Within the records, find every line that includes the word "location" and copy it.

GIVEN DATA START

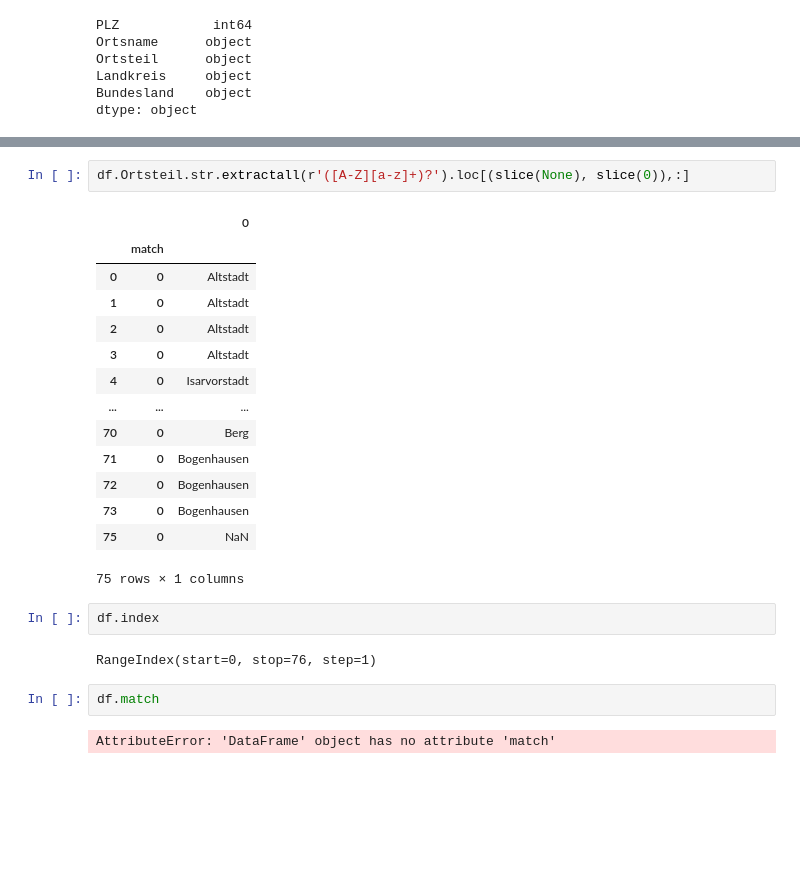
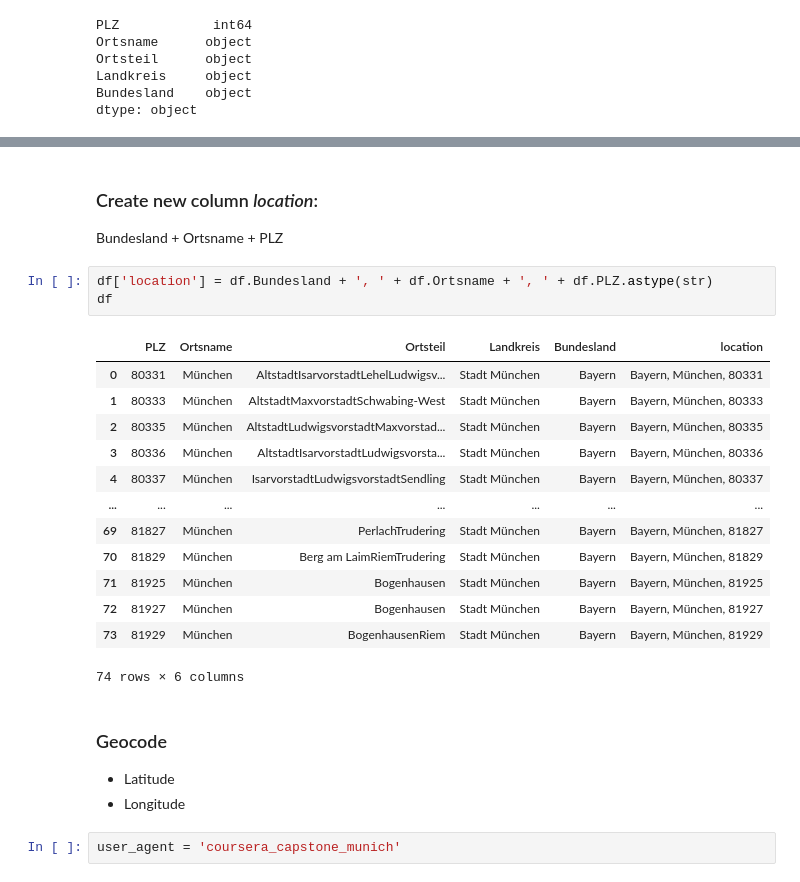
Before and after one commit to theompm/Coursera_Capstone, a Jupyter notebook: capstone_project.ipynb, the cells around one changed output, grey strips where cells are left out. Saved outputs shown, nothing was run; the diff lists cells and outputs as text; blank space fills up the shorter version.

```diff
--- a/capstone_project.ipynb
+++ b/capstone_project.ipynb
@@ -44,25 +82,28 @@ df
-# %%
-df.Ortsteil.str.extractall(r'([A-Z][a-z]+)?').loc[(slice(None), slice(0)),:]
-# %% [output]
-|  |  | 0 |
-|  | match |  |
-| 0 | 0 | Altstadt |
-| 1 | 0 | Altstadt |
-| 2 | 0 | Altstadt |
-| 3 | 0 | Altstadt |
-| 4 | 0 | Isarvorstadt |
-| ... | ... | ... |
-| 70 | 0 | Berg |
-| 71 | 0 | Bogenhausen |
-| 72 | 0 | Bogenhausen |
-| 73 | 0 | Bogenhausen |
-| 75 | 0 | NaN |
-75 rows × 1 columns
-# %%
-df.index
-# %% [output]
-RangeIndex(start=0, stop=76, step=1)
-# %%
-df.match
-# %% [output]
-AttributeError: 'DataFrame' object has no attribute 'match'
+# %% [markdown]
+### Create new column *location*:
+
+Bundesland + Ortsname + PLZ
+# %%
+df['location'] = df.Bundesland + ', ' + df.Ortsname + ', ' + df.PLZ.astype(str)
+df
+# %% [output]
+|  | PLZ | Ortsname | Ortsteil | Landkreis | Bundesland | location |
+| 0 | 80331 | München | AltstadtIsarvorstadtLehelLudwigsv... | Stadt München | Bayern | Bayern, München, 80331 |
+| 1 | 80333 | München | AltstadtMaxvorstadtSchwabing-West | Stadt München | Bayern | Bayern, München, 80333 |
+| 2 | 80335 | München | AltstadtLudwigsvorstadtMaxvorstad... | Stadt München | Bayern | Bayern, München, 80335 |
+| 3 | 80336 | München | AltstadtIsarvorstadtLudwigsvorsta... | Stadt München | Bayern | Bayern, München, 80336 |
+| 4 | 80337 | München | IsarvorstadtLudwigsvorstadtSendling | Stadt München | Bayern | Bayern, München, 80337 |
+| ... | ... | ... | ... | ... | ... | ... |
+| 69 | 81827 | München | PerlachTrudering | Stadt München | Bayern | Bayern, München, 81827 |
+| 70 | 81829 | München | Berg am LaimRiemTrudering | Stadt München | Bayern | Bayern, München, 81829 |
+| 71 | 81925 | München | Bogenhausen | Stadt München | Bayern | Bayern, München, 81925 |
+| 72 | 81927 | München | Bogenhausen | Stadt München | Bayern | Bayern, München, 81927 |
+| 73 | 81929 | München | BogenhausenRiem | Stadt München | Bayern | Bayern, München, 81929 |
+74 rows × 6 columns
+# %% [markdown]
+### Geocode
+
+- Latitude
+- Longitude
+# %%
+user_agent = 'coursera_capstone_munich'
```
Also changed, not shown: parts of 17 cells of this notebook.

GIVEN DATA END

TASK RESULT
+### Create new column *location*:
+df['location'] = df.Bundesland + ', ' + df.Ortsname + ', ' + df.PLZ.astype(str)
+|  | PLZ | Ortsname | Ortsteil | Landkreis | Bundesland | location |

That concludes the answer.